Three days before the kick-off of the Copa America in Brazil, the suspense remains. The Supreme Court must decide, Thursday, June 10, on the holding of this tournament which was to be played initially a year ago, in Argentina and Colombia, before being postponed because of the Covid-19 pandemic.

The Copa América, the tournament for South American national football teams, is not at its first uncertainties in a hundred and five years of history. The 1918 edition in Rio de Janeiro was postponed for a year due to the Spanish flu epidemic. In the 1970s, when the continent was dominated by dictators, the competition was almost forgotten. This time around, the health and political crisis in Brazil almost led to a revolt among the players.

The Cup too much?

This 47e Copa América has always been controversial. From the start, this is an additional edition, added to the calendar to take advantage of the transition from odd to even years. Before the coronavirus pandemic hit, it was originally slated for last year. For some players, that seems too much. There were Copas in 2015 and 2019, and a version celebrating the centenary of the tournament in 2016. Was one more edition really necessary?

As this was an additional tournament, any country could apply to host it. Argentina and Colombia were both asking for it, and the South American Football Confederation (Conmebol) did not want to make anyone jealous. For the first time, the Copa had to be organized by two states, regardless of the logistical problems linked to the geographical distance between the two countries, located at two ends of the continent. Then the wave of massive protests against tax reform forces Colombia to withdraw. Two weeks before kick-off, Argentina also throws in the towel. As the country enters winter, the pandemic is at its height there. Public opinion no longer wants the Copa, and Argentina have no choice but to withdraw.

Jair Bolsonaro comes on

Brazil emerges as the unlikely last-minute savior. But the pandemic is reaching alarming levels in the country. It has already claimed more than 477,000 lives and will inevitably cross the grim half-million mark during the competition.

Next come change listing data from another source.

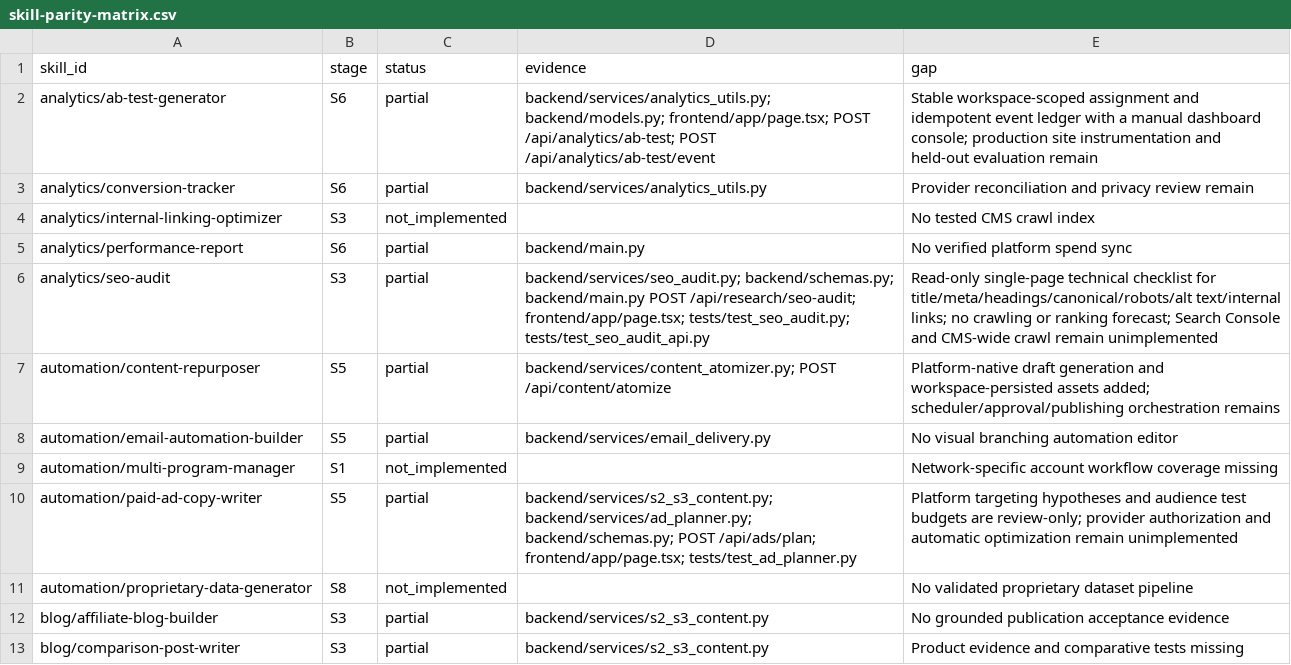
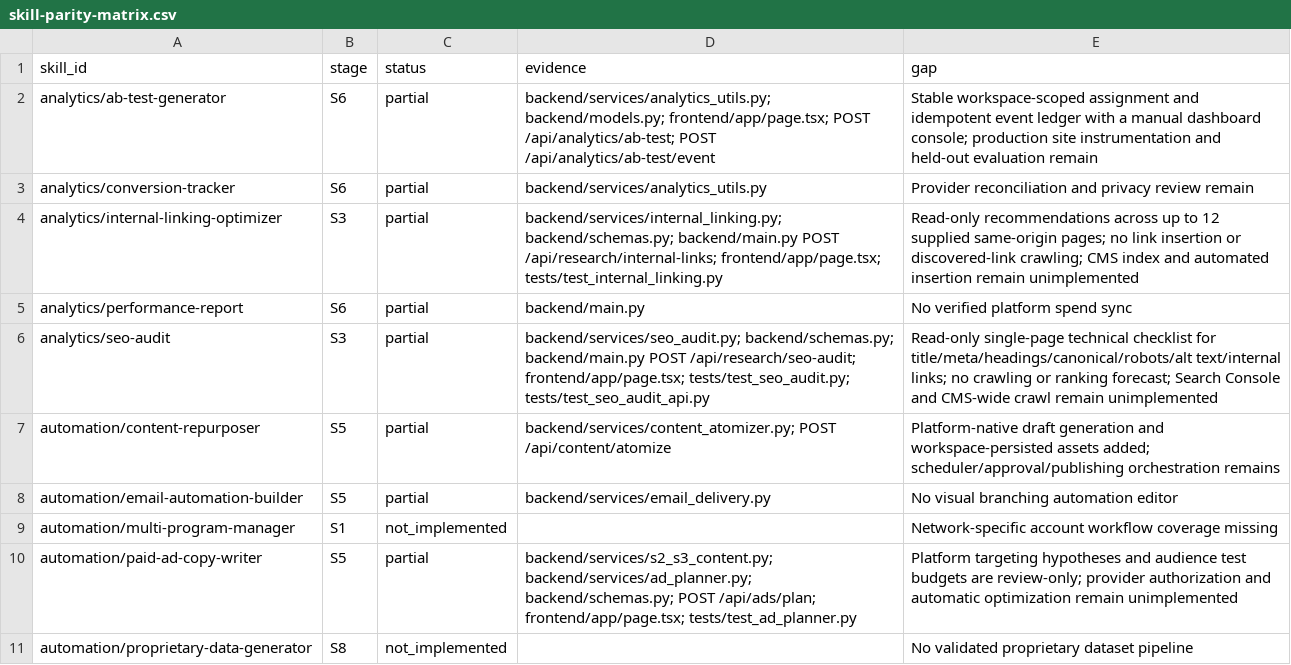
Before and after one commit to AITECHPRODUCTS/Project1, a CSV file: docs/skill-parity-matrix.csv, drawn as a sheet; only a part is shown; the shorter side is filled out with more unchanged rows.

Commit message:
feat: add safe internal-link opportunity recommendations

```diff
--- a/docs/skill-parity-matrix.csv
+++ b/docs/skill-parity-matrix.csv
@@ -3,3 +3,3 @@ analytics/ab-test-generator,S6,partial,backend/services/analytics_utils.py; back
 analytics/conversion-tracker,S6,partial,backend/services/analytics_utils.py,Provider reconciliation and privacy review remain
-analytics/internal-linking-optimizer,S3,not_implemented,,No tested CMS crawl index
+analytics/internal-linking-optimizer,S3,partial,backend/services/internal_linking.py; backend/schemas.py; backend/main.py POST /api/research/internal-links; frontend/app/page.tsx; tests/test_internal_linking.py,"Read-only recommendations across up to 12 supplied same-origin pages; no link insertion or discovered-link crawling; CMS index and automated insertion remain unimplemented"
 analytics/performance-report,S6,partial,backend/main.py,No verified platform spend sync
```
Also changed, not shown: 7 other files.
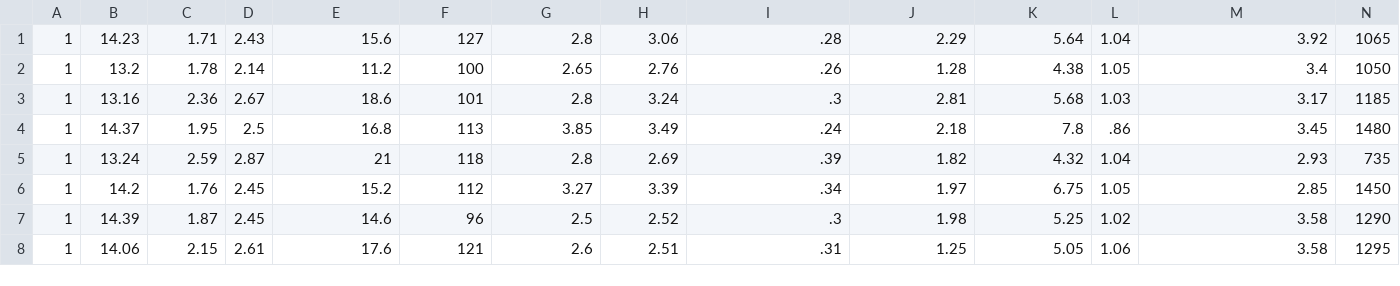
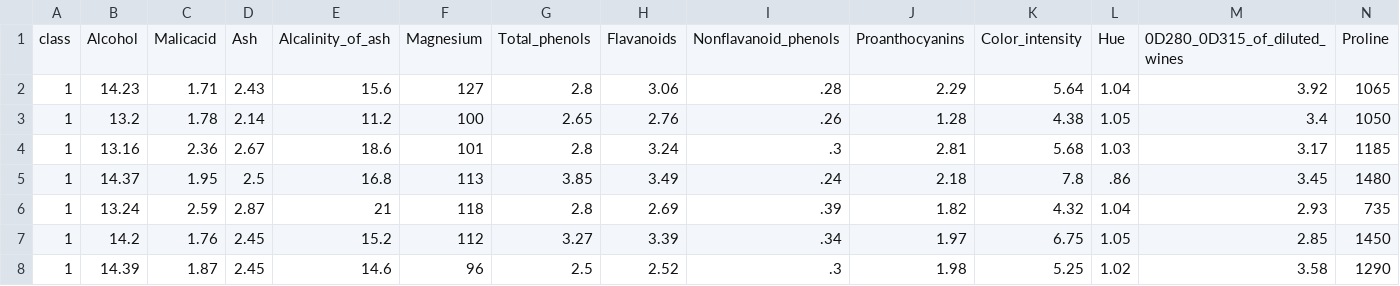
Before and after one commit to NathanMurphy20URI/CSC310Data, a CSV file: Data/wine.csv, drawn as a sheet; only a part is shown; the shorter side is filled out with more unchanged rows; the diff names each change by its address in the sheet, - before the commit and + after, or states it on an @@ line.

Commit message:
Update wine.csv

```diff
--- a/Data/wine.csv
+++ b/Data/wine.csv
+row 1: class | Alcohol | Malicacid | Ash | Alcalinity_of_ash | Magnesium | Total_phenols | Flavanoids | Nonflavanoid_phenols | Proanthocyanins | Color_intensity | Hue | 0D280_0D315_of_diluted_wines | Proline
```
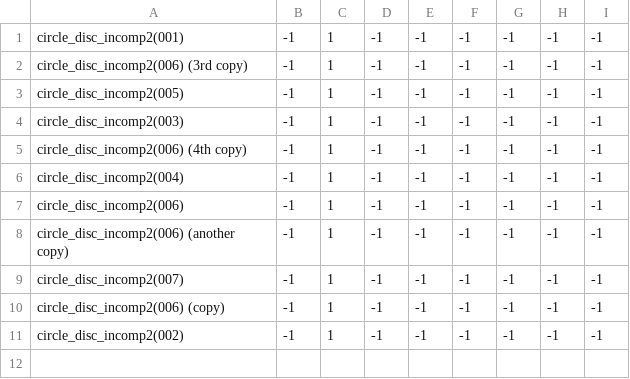
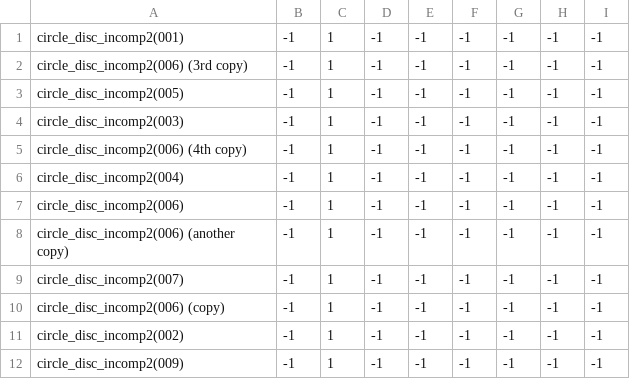
Before and after one commit to theunknowner/NN3-Blotch, a CSV file: NN3-Blotch/Training/Labels/Circles-Disc-Incomplete.csv, drawn as a sheet.

```diff
--- a/NN3-Blotch/Training/Labels/Circles-Disc-Incomplete.csv
+++ b/NN3-Blotch/Training/Labels/Circles-Disc-Incomplete.csv
@@ -11 +11,2 @@ circle_disc_incomp2(006) (copy),-1,1,-1,-1,-1,-1,-1,-1
 circle_disc_incomp2(002),-1,1,-1,-1,-1,-1,-1,-1
+circle_disc_incomp2(009),-1,1,-1,-1,-1,-1,-1,-1
```
Also changed, not shown: 3 other files.
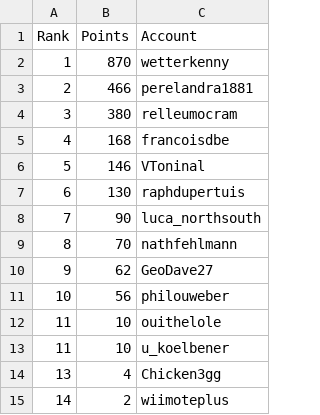
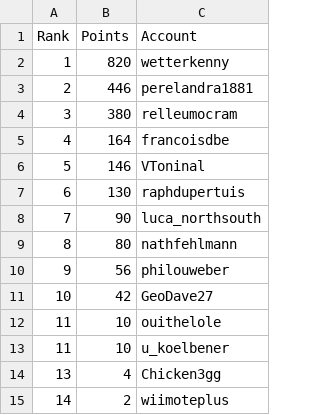
Before and after one commit to swissguesser/leaderboard, a CSV file: data/leaderboard-thirty-day.csv, drawn as a sheet.

Commit message:
Add 30-day leaderboard data (morning)

```diff
--- a/data/leaderboard-thirty-day.csv
+++ b/data/leaderboard-thirty-day.csv
@@ -1,6 +1,6 @@
 Rank,Points,Account
-1,870,wetterkenny
-2,466,perelandra1881
+1,820,wetterkenny
+2,446,perelandra1881
 3,380,relleumocram
-4,168,francoisdbe
+4,164,francoisdbe
 5,146,VToninal
@@ -8,5 +8,5 @@ Rank,Points,Account
 7,90,luca_northsouth
-8,70,nathfehlmann
-9,62,GeoDave27
-10,56,philouweber
+8,80,nathfehlmann
+9,56,philouweber
+10,42,GeoDave27
 11,10,ouithelole
```
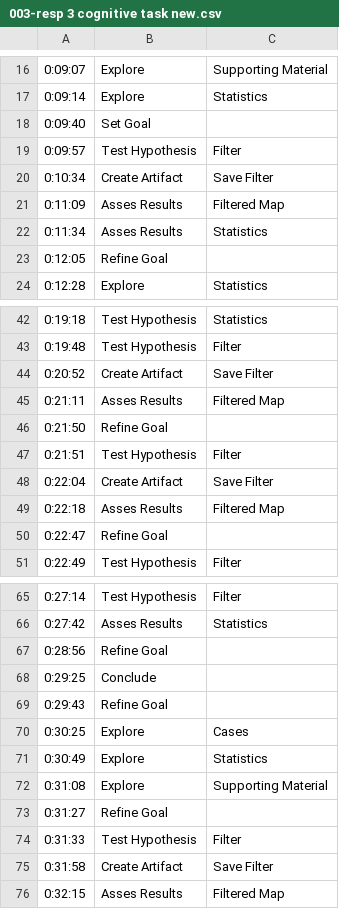
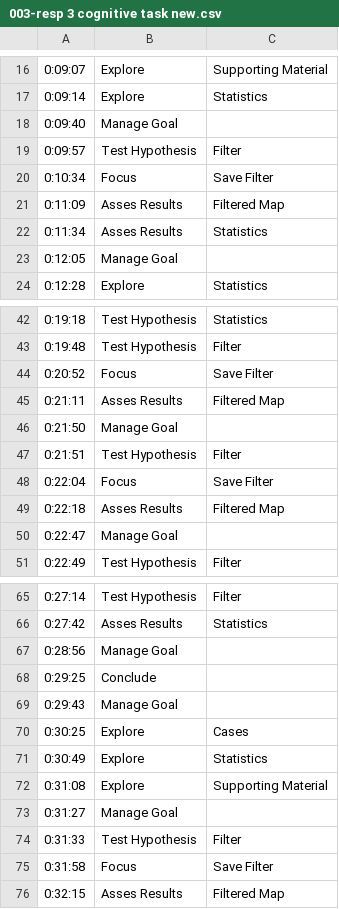
Before and after one commit to litalshl/classifiers, a CSV file: cognitive task model/003-resp 3 cognitive task new.csv, drawn as a sheet; only a part is shown, gaps mark what is left out; the diff covers the shown part only; the diff names each change by its address in the sheet, - before the commit and + after, or states it on an @@ line.

Commit message:
Updated task labeling for resp 3

```diff
--- a/cognitive task model/003-resp 3 cognitive task new.csv
+++ b/cognitive task model/003-resp 3 cognitive task new.csv
-B18: Set Goal
+B18: Manage Goal
-B20: Create Artifact
+B20: Focus
-B23: Refine Goal
+B23: Manage Goal
-B44: Create Artifact
+B44: Focus
-B46: Refine Goal
+B46: Manage Goal
-B48: Create Artifact
+B48: Focus
-B50: Refine Goal
+B50: Manage Goal
-B67: Refine Goal
+B67: Manage Goal
-B69: Refine Goal
+B69: Manage Goal
-B73: Refine Goal
+B73: Manage Goal
-B75: Create Artifact
+B75: Focus
```
Also changed, not shown: 6 edited cells elsewhere in this file, 1 other file.
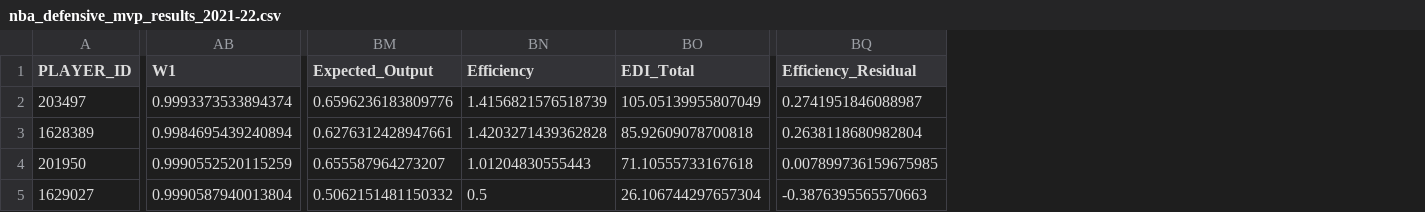
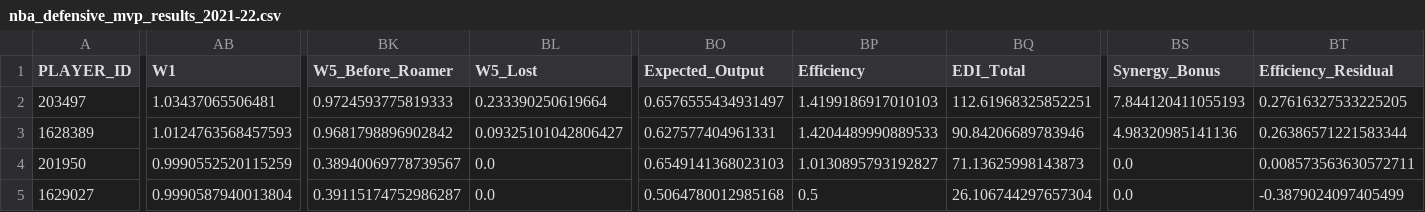
Before and after one commit to garroshub/NBA-Enhanced-Defensive-Index, a CSV file: data/nba_defensive_mvp_results_2021-22.csv, drawn as a sheet; only a part is shown, gaps mark what is left out; addresses are those after the commit; the diff covers the shown part only; the diff names each change by its address in the sheet, - before the commit and + after, or states it on an @@ line.

```diff
--- a/data/nba_defensive_mvp_results_2021-22.csv
+++ b/data/nba_defensive_mvp_results_2021-22.csv
+column BK (W5_Before_Roamer), rows 2-5: 0.9724593775819333 | 0.9681798896902842 | 0.38940069778739567 | 0.39115174752986287
+column BL (W5_Lost), rows 2-5: 0.233390250619664 | 0.09325101042806427 | 0.0 | 0.0
+column BS (Synergy_Bonus), rows 2-5: 7.844120411055193 | 4.98320985141136 | 0.0 | 0.0
-AB2 (W1): 0.9993373533894374
+AB2 (W1): 1.03437065506481
-BO2 (Expected_Output): 0.6596236183809776
+BO2 (Expected_Output): 0.6576555434931497
-BP2 (Efficiency): 1.4156821576518739
+BP2 (Efficiency): 1.4199186917010103
-BQ2 (EDI_Total): 105.05139955807049
+BQ2 (EDI_Total): 112.61968325852251
-BT2 (Efficiency_Residual): 0.2741951846088987
+BT2 (Efficiency_Residual): 0.27616327533225205
-AB3 (W1): 0.9984695439240894
+AB3 (W1): 1.0124763568457593
-BO3 (Expected_Output): 0.6276312428947661
+BO3 (Expected_Output): 0.627577404961331
-BP3 (Efficiency): 1.4203271439362828
+BP3 (Efficiency): 1.4204489990889533
-BQ3 (EDI_Total): 85.92609078700818
+BQ3 (EDI_Total): 90.84206689783946
-BT3 (Efficiency_Residual): 0.2638118680982804
+BT3 (Efficiency_Residual): 0.26386571221583344
-BO4 (Expected_Output): 0.655587964273207
+BO4 (Expected_Output): 0.6549141368023103
-BP4 (Efficiency): 1.01204830555443
+BP4 (Efficiency): 1.0130895793192827
-BQ4 (EDI_Total): 71.10555733167618
+BQ4 (EDI_Total): 71.13625998143873
-BT4 (Efficiency_Residual): 0.007899736159675985
+BT4 (Efficiency_Residual): 0.008573563630572711
-BO5 (Expected_Output): 0.5062151481150332
+BO5 (Expected_Output): 0.5064780012985168
-BT5 (Efficiency_Residual): -0.3876395565570663
+BT5 (Efficiency_Residual): -0.3879024097405499
```
Also changed, not shown: 8 edited cells elsewhere in this file, data/nba_defensive_mvp_results_2019-20.csv, data/nba_defensive_mvp_results_2020-21.csv, 31 other files.
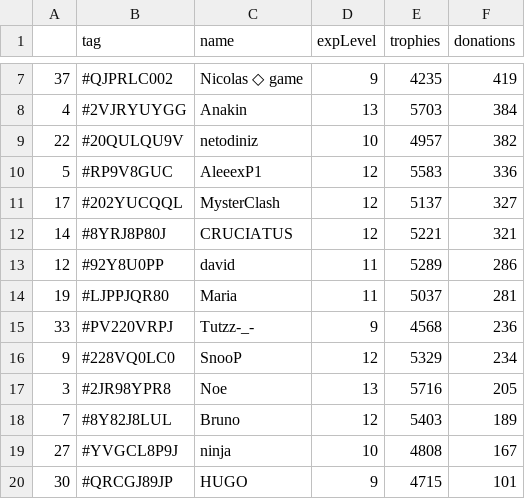
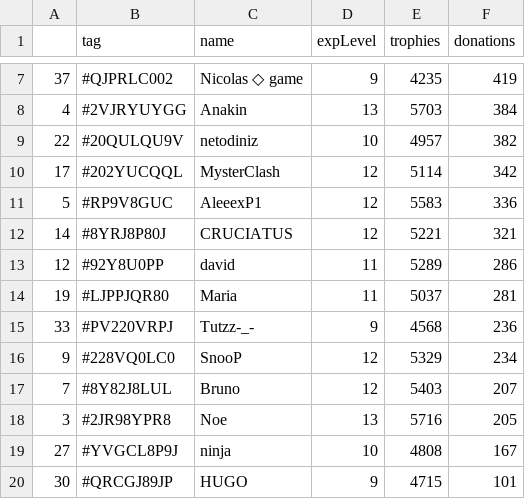
Before and after one commit to Brunopbb/APIClashRoyale, a CSV file: Members.csv, drawn as a sheet; only a part is shown, gaps mark what is left out; removed rows and columns are numbered as before the commit, all else as after; the diff names each change by its address in the sheet, - before the commit and + after, or states it on an @@ line.

```diff
--- a/Members.csv
+++ b/Members.csv
+row 10: 17 | #202YUCQQL | MysterClash | 12 | 5114 | 342
-row 11: 17 | #202YUCQQL | MysterClash | 12 | 5137 | 327
+row 17: 7 | #8Y82J8LUL | Bruno | 12 | 5403 | 207
-row 18: 7 | #8Y82J8LUL | Bruno | 12 | 5403 | 189
```
Also changed, not shown: DataFinal.csv, 1 other file.
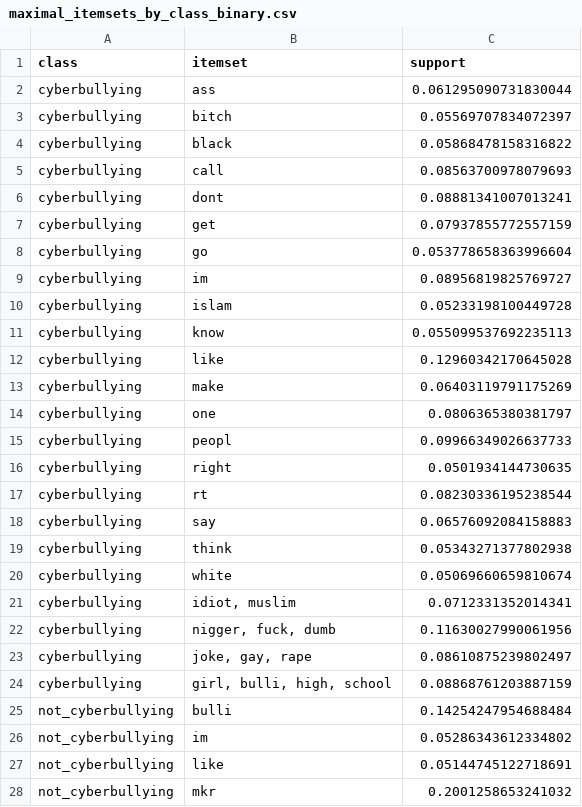
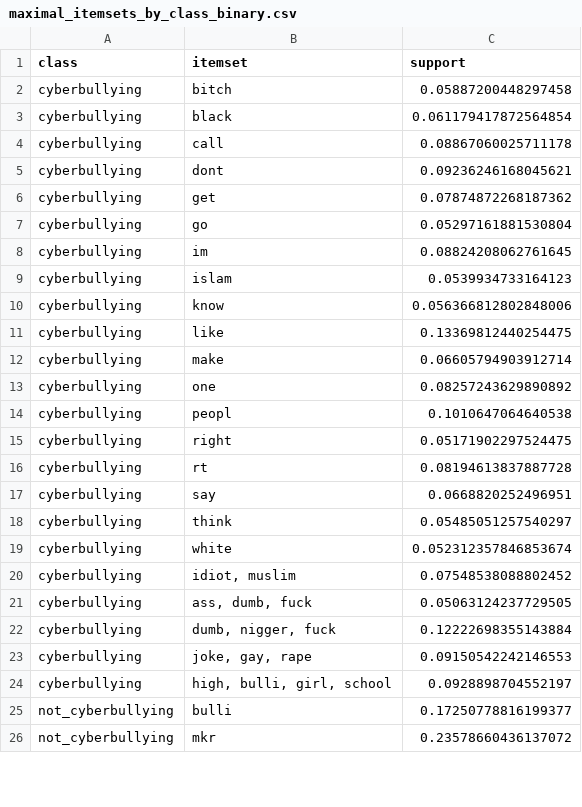
Before and after one commit to msegreto/CyberbullismDetection, a CSV file: itemset/maximal_itemsets_by_class_binary.csv, drawn as a sheet; only a part is shown; the diff covers the shown part only.

```diff
--- a/itemset/maximal_itemsets_by_class_binary.csv
+++ b/itemset/maximal_itemsets_by_class_binary.csv
@@ -1,28 +1,26 @@
 class,itemset,support
-cyberbullying,ass,0.061295090731830044
-cyberbullying,bitch,0.05569707834072397
-cyberbullying,black,0.05868478158316822
-cyberbullying,call,0.08563700978079693
-cyberbullying,dont,0.08881341007013241
-cyberbullying,get,0.07937855772557159
-cyberbullying,go,0.053778658363996604
-cyberbullying,im,0.08956819825769727
-cyberbullying,islam,0.05233198100449728
-cyberbullying,know,0.055099537692235113
-cyberbullying,like,0.12960342170645028
-cyberbullying,make,0.06403119791175269
-cyberbullying,one,0.0806365380381797
-cyberbullying,peopl,0.09966349026637733
-cyberbullying,right,0.0501934144730635
-cyberbullying,rt,0.08230336195238544
-cyberbullying,say,0.06576092084158883
-cyberbullying,think,0.05343271377802938
-cyberbullying,white,0.05069660659810674
-cyberbullying,"idiot, muslim",0.0712331352014341
-cyberbullying,"nigger, fuck, dumb",0.11630027990061956
-cyberbullying,"joke, gay, rape",0.08610875239802497
-cyberbullying,"girl, bulli, high, school",0.08868761203887159
-not_cyberbullying,bulli,0.14254247954688484
-not_cyberbullying,im,0.05286343612334802
-not_cyberbullying,like,0.05144745122718691
-not_cyberbullying,mkr,0.2001258653241032
+cyberbullying,bitch,0.05887200448297458
+cyberbullying,black,0.061179417872564854
+cyberbullying,call,0.08867060025711178
+cyberbullying,dont,0.09236246168045621
+cyberbullying,get,0.07874872268187362
+cyberbullying,go,0.05297161881530804
+cyberbullying,im,0.08824208062761645
+cyberbullying,islam,0.0539934733164123
+cyberbullying,know,0.056366812802848006
+cyberbullying,like,0.13369812440254475
+cyberbullying,make,0.06605794903912714
+cyberbullying,one,0.08257243629890892
+cyberbullying,peopl,0.1010647064640538
+cyberbullying,right,0.05171902297524475
+cyberbullying,rt,0.08194613837887728
+cyberbullying,say,0.0668820252496951
+cyberbullying,think,0.05485051257540297
+cyberbullying,white,0.052312357846853674
+cyberbullying,"idiot, muslim",0.07548538088802452
+cyberbullying,"ass, dumb, fuck",0.05063124237729505
+cyberbullying,"dumb, nigger, fuck",0.12222698355143884
+cyberbullying,"joke, gay, rape",0.09150542242146553
+cyberbullying,"high, bulli, girl, school",0.0928898704552197
+not_cyberbullying,bulli,0.17250778816199377
+not_cyberbullying,mkr,0.23578660436137072
```
Also changed, not shown: 1 added row and 1 edited cell elsewhere in this file, itemset/closed_itemsets_by_class_binary.csv, itemset/closed_itemsets_by_class_multiclass.csv, 29 other files.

While discontent has been mounting for some time within South American teams, Brazilian players have not appreciated that their country becomes the new host of the competition – they have never been consulted. Rodrigo Caboclo, the president of the Brazilian Football Confederation (CBF), was with them the day before the announcement of the Copa’s hosting in Brazil … and yet said nothing to them.

The Seleção revolt nipped in the bud

Brazilian players have several grievances. They are unhappy with Caboclo, unhappy that the Copa is taking place in the midst of a pandemic and that it is being sustained as the continent is behind in the marathon World Cup qualifying schedule.

Almost all players based in Europe have to forgo their vacations to make the national team. They would rather do it for something really worth it, like qualifying for the World Cup, rather than this controversial, hastily cobbled together Copa.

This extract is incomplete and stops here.